Having just blogged about Jason Zeidenberg's latest research project from the Justice Policy Institute, it was good to run into him (pictured at left). He encouraged me to dig deeper into the data in JPI's latest report, declaring there were a lot more Texas-specfic goodies there for a student of drug policy.
It was great to see all these folks and many more at the conference, but part of the reason I'd prefer not to give a blow by blow is that some of what I heard was disheartening. As many people out there as are doing great work on drug policy, more than at any time in my adult lifetime, the movement still too often suffers from an odd tendency to embrace its fringe status rather than seriously try to change it. That's not universally true, by a longshot, and one of the reasons I have a lot of respect for DPA is that the group actually tries to win instead of reveling in a sense of moral superiority. They're out there trying to convince opponents and fence-sitters from across the ideological spectrum to support smarter, less expensive policies, a tactic that to me should be no-brainer. I often think that drug policy reformers frequently lose because they go into every battle assuming they'll lose, and more than a few of the folks I spoke to in New Orleans reinforced that sense.

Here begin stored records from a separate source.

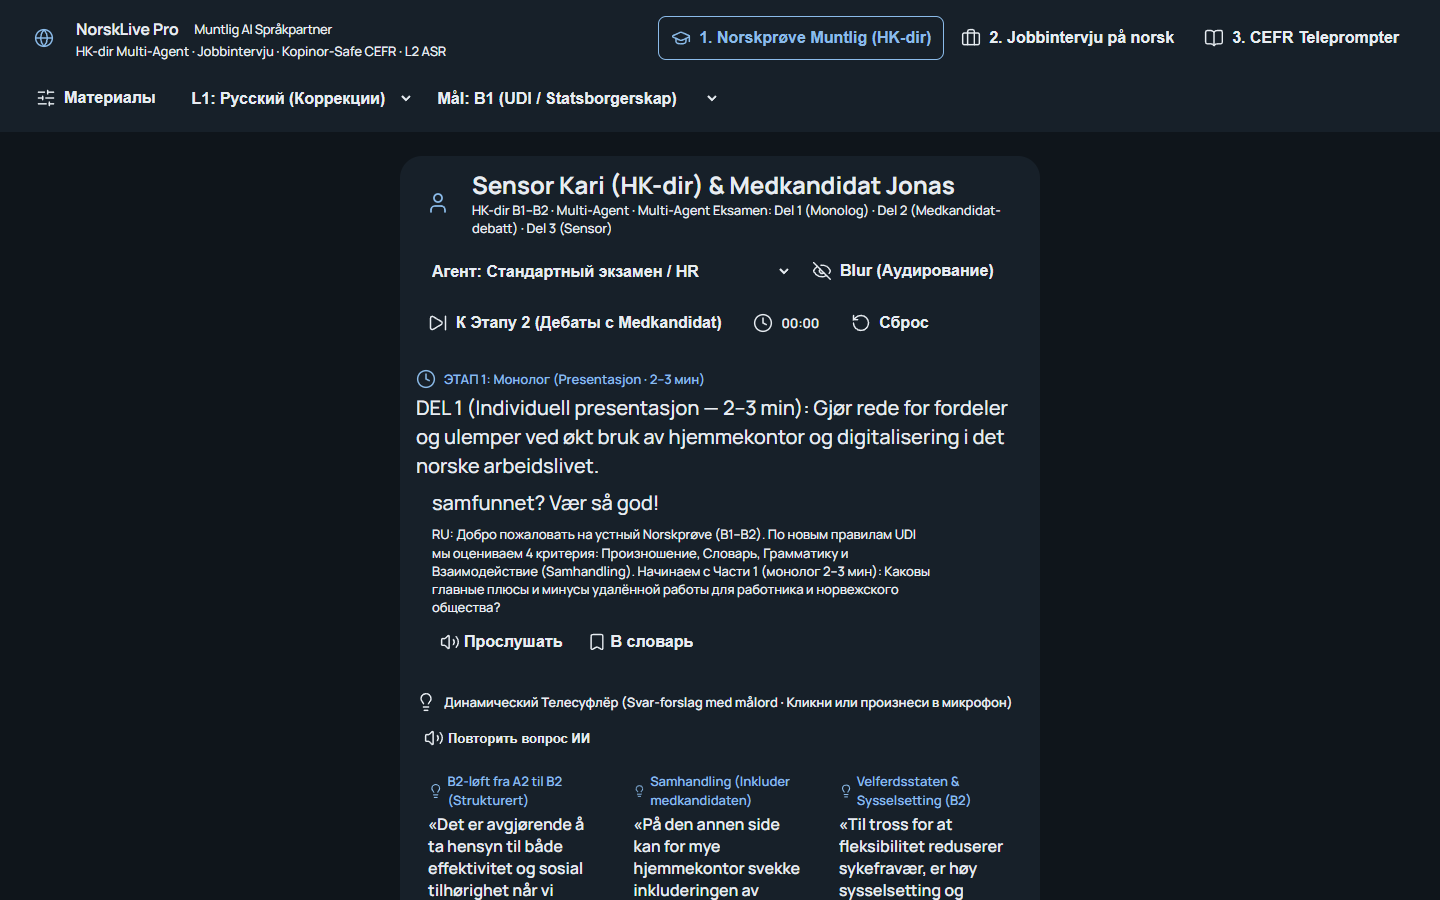
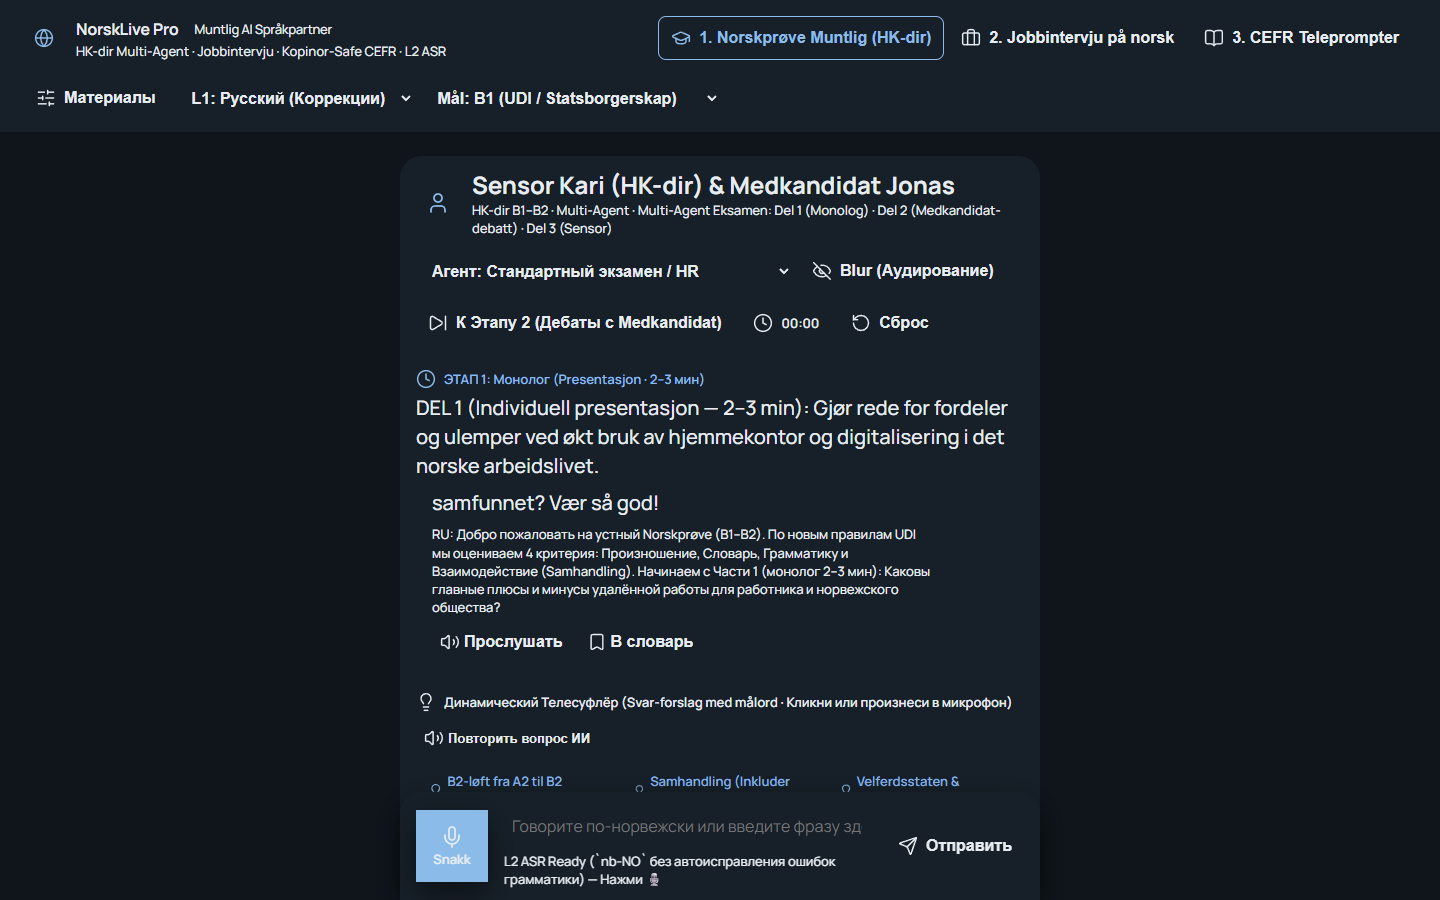
style(m1c-1): pin MicButton bottom dock to viewport bottom and update screenshots

Changed region(s): [[0.2812, 0.8711, 0.7188, 1.0]]

diff --git a/src/app/studio/studio.css b/src/app/studio/studio.css
@@ -203,6 +203,7 @@ body {
   width: 100%;
   max-width: 40rem;
   margin: 0 auto;
+  padding-bottom: 7.5rem;
   overflow: visible;
 }
 
@@ -761,14 +762,18 @@ body {
 
 /* VOICE DOCK & 72PX MICBUTTON (DESIGN SYSTEM §8) */
 .voice-dock {
-  position: sticky;
+  position: fixed;
   bottom: 0;
-  z-index: 30;
+  left: 50%;
+  transform: translateX(-50%);
+  width: 100%;
+  max-width: 40rem;
+  z-index: 40;
   padding: var(--space-3) var(--space-4);
   background: var(--surface);
-  border-top: 1px solid var(--border);
-  border-bottom-left-radius: var(--radius-lg);
-  border-bottom-right-radius: var(--radius-lg);
+  border: 1px solid var(--border);
+  border-top-left-radius: var(--radius-lg);
+  border-top-right-radius: var(--radius-lg);
   box-shadow: var(--shadow-float);
   display: flex;
   align-items: center;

Meanwhile, a lot of the professional class - public health officials, progressive DAs like Craig Watkins in Dallas, more than a few judges from both parties, and many from the defense bar - are pursuing ideas like drug courts and an array of other drug policy reforms. Those hands-on interests were underrepresented in a conference filled with breakout sessions on anti-racist organizing and drug policy reformers against the middle-east war. A disappointing breakout session on "snitching" treated as a great revelation that "snitch" is not a synonym for "witness," but offered no solutions to the problem, only complaints. How you could have such a panel without including any of the folks working on the issue from the Innocence Project angles who actually propose reforms to fix the problem is beyond me.
In any event, though I enjoyed visiting with a lot of folks and meeting some new people - I even enjoyed a few days' break from the blog - it was good to get home to see the missus and the dogs. Though I've enjoyed a few days respite, I'll get back into regular blogging habits, perhaps, beginning tomorrow.
UPDATE: See more on the conference from Thinking Outside the Cage, the Transform blog, and from Ethan Brown, whose new book "Snitch" I'll be reviewing on Grits soon. I'd hoped to get an interview with Ethan, but had an equipment malfunction then scheduling conflicts - his work was definitely the highlight of the panel on informant abuses, along with Regina Kelly who was a central victim of a mendacious informant in the scandal in Hearne, TX. I'm looking forward to reading Brown's new book.